To you it cannot be necessary to observe, that high church doctrines are not accommodated to the state of society, nor to the tolerant principles, nor to the ardent love of liberty which prevail in our country. It is well known that our church was formed after the Revolution with an eye to what was then believed to be the truth and simplicity of the Gospel; and there appears to be some reason to regret that the motives which then governed have since been less operative.
We know that our obscure and unimportant corporation can do but little. Providence has placed you under different circumstances. You have stronger inducements to watchfulness, more means to do good, and more power to avert evil.
Permit us to hope that the subjects of this letter will engage your serious consideration. Whatever may be the result, we shall have the satisfaction of reflecting that we have done our duty, in thus explicitly protesting against measures and proceedings which, if persevered in, must and will, sooner or later, materially affect the tranquillity and welfare of the Church.

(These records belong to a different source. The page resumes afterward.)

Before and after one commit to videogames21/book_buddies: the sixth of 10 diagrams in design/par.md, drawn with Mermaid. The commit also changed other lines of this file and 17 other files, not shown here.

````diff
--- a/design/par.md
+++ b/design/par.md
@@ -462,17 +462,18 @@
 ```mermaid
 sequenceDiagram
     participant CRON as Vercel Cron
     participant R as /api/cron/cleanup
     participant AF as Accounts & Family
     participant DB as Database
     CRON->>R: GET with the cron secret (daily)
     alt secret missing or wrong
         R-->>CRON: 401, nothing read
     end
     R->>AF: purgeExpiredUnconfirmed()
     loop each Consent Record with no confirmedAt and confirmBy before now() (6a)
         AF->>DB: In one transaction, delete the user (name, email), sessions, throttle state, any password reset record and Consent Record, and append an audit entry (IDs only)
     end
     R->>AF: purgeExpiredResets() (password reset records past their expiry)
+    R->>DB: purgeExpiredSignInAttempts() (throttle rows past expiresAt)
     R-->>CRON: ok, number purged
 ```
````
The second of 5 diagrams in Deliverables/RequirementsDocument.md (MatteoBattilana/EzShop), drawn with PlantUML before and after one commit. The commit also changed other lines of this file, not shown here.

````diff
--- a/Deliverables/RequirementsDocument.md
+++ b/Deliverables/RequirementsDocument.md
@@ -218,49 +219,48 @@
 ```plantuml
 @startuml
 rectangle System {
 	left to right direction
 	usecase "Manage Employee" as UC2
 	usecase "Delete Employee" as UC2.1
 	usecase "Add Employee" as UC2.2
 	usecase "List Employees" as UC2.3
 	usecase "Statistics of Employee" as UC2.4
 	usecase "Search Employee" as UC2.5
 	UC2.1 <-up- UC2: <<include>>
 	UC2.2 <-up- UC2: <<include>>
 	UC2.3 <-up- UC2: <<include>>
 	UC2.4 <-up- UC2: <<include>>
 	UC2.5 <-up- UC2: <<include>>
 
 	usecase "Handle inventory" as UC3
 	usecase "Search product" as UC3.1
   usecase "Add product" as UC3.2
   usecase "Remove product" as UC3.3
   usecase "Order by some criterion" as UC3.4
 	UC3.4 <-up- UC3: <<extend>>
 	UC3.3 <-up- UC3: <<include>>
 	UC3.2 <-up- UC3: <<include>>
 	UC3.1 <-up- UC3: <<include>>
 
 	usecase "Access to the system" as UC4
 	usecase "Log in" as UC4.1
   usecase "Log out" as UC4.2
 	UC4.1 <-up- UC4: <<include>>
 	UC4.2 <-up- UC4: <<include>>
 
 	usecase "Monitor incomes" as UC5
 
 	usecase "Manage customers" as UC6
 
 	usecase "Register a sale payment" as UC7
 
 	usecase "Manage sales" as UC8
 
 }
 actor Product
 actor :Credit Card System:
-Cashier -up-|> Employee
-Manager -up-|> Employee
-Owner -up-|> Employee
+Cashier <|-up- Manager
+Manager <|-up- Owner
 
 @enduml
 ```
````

[1 ]“Mr. Jay, finding on his removal to Bedford no Episcopal church in the vicinity, constantly attended the one belonging to the Presbyterians; nor did he scruple to unite with his fellow-Christians of that persuasion in commemorating the passion of their common Lord. His catholicism, however, did not diminish his attachment to his own denomination. He was instrumental in erecting an Episcopal church in Bedford, and was, during the rest of his life, a generous benefactor to it, and, by his will, left a liberal annuity to its pastor. His reluctance to hold any office led him to decline a seat in the vestry of this church, but his advice and aid were frequently asked and cheerfully given. Some matters of business requiring a communication to the vestry of Trinity church, in the city of New York, he was requested to prepare it; and he took the opportunity of addressing to that powerful and influential corporation some remarks on topics which he regarded as deeply interesting to the Church at large. The draught was cordially approved and adopted by the Bedford church.”—Jay’s “Life of Jay,” Vol. I., p. 434.